* _Records excerpted from a collection_

-- Opening Marker --

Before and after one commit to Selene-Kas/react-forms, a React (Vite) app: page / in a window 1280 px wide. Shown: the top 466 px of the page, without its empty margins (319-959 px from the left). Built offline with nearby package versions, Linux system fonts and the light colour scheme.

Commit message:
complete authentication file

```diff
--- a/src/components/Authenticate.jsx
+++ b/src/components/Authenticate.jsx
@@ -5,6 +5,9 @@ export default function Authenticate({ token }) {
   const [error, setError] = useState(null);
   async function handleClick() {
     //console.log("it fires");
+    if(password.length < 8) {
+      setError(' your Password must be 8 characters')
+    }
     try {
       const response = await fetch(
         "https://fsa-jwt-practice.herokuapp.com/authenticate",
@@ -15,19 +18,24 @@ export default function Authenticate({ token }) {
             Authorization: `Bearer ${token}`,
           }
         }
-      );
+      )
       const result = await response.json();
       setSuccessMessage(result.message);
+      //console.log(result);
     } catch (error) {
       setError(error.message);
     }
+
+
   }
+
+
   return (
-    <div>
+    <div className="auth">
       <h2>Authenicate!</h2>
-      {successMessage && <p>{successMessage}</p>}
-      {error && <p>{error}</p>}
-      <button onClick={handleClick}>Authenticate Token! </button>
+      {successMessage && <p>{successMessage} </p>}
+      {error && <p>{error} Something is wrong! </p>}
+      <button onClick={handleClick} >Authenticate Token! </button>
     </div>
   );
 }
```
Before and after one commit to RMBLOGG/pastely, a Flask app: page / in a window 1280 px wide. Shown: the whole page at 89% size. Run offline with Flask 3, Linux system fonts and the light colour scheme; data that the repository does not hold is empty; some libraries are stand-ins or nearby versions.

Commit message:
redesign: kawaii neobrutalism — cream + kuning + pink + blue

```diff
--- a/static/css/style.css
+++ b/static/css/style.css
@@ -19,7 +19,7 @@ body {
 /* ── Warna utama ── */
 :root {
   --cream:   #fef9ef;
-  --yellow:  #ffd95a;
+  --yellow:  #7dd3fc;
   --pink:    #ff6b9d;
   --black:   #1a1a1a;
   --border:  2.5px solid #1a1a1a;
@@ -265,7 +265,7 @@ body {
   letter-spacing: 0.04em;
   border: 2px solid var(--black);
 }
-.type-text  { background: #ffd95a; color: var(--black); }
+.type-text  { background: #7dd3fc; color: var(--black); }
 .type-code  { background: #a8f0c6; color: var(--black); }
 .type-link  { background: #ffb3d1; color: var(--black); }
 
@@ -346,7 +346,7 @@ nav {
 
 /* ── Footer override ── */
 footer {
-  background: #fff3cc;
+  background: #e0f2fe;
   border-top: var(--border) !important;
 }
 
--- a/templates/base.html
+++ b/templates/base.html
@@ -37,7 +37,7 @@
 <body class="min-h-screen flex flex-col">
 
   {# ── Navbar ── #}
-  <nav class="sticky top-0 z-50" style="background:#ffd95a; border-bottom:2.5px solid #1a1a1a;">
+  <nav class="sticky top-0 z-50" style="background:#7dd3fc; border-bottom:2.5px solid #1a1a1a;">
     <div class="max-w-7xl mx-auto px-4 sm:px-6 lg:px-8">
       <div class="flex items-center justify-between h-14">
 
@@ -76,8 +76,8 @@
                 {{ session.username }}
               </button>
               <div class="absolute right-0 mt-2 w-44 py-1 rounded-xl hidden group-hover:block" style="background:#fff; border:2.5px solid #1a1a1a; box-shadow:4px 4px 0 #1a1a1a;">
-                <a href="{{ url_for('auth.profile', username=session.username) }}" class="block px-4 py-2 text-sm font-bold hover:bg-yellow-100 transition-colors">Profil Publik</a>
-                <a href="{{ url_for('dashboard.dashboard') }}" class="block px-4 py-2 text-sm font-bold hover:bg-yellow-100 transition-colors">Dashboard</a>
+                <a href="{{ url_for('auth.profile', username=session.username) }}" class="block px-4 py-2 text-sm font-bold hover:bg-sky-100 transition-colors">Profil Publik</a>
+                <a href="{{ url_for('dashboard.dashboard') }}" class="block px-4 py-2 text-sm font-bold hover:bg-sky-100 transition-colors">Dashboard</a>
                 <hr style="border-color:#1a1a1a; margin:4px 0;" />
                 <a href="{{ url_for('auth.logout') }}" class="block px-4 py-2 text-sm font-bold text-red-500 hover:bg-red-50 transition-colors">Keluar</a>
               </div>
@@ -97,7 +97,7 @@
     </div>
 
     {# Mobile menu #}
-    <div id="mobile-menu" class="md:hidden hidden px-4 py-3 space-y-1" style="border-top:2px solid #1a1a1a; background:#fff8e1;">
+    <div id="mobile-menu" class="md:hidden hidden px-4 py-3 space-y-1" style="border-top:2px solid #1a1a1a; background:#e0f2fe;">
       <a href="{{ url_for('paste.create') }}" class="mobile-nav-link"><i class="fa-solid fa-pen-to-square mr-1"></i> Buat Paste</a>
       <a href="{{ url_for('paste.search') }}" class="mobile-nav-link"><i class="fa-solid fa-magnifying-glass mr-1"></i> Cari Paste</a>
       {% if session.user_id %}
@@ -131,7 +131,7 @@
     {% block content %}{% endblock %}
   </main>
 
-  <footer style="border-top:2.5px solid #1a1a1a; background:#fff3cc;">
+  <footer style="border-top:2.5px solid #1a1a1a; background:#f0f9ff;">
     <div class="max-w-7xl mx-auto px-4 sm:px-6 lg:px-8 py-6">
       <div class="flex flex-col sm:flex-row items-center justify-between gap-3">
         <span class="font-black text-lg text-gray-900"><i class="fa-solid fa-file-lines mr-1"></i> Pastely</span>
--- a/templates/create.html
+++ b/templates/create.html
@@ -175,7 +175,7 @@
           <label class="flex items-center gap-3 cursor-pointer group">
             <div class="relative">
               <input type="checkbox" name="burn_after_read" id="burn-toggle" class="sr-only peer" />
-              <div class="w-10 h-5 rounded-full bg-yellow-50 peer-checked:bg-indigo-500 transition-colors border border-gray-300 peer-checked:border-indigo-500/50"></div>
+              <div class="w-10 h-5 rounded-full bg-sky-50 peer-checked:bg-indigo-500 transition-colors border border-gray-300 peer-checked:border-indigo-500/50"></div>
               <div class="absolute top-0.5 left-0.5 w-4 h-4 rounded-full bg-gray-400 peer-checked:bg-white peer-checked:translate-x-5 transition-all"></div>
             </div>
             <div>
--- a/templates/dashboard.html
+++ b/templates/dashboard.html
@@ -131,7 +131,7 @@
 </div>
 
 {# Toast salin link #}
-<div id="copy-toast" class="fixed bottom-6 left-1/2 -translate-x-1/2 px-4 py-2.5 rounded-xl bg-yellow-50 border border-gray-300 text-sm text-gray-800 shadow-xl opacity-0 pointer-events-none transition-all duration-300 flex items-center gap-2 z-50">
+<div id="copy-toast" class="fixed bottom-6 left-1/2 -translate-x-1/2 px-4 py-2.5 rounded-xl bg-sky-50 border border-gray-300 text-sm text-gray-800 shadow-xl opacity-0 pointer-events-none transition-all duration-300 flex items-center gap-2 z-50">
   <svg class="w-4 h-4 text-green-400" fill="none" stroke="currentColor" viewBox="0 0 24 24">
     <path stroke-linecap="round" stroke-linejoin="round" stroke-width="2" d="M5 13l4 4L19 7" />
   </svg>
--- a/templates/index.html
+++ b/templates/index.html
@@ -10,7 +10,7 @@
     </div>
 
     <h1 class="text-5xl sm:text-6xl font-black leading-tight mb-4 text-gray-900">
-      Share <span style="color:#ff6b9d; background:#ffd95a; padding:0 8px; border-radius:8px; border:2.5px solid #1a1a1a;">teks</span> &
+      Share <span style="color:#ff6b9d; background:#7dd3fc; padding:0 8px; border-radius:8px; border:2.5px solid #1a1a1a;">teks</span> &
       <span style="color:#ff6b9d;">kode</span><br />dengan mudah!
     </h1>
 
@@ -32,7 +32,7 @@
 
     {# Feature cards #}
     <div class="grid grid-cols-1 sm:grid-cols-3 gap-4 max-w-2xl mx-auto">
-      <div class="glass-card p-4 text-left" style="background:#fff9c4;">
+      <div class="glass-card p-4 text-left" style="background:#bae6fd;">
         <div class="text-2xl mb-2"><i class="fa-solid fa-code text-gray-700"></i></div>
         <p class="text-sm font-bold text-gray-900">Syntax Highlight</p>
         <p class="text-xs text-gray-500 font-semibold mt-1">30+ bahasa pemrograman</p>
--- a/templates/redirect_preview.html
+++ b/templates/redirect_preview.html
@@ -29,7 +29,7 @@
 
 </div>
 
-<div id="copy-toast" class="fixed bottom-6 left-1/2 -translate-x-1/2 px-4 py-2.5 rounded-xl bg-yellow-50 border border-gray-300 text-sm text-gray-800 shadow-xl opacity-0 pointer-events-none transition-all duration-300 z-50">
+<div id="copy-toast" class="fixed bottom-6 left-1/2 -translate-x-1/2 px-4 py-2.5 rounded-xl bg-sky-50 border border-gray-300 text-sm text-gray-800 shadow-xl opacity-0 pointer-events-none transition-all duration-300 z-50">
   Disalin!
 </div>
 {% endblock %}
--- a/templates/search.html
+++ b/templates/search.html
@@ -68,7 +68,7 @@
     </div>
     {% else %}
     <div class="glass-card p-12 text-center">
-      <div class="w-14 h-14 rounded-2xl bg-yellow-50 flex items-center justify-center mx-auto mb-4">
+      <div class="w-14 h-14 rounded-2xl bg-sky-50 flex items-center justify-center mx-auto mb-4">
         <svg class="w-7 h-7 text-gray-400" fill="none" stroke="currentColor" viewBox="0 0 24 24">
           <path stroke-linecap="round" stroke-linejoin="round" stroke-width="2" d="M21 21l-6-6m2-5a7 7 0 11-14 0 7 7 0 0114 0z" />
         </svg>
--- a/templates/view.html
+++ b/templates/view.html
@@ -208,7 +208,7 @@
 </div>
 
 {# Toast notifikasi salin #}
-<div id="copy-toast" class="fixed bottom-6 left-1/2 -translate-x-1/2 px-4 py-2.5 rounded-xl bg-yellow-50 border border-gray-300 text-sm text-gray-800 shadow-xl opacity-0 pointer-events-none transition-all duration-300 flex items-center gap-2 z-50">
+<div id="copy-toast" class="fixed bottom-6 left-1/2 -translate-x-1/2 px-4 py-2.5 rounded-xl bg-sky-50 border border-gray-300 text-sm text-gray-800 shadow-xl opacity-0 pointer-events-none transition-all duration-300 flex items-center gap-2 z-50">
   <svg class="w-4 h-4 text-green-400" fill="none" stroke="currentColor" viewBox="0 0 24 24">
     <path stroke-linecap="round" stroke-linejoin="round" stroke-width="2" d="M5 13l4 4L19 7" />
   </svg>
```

-- Closing Marker --

Using the records above, report each line that contains the word "peer" by copying it.

* _WRITTEN SOLUTION_
               <input type="checkbox" name="burn_after_read" id="burn-toggle" class="sr-only peer" />
-              <div class="w-10 h-5 rounded-full bg-yellow-50 peer-checked:bg-indigo-500 transition-colors border border-gray-300 peer-checked:border-indigo-500/50"></div>
+              <div class="w-10 h-5 rounded-full bg-sky-50 peer-checked:bg-indigo-500 transition-colors border border-gray-300 peer-checked:border-indigo-500/50"></div>
               <div class="absolute top-0.5 left-0.5 w-4 h-4 rounded-full bg-gray-400 peer-checked:bg-white peer-checked:translate-x-5 transition-all"></div>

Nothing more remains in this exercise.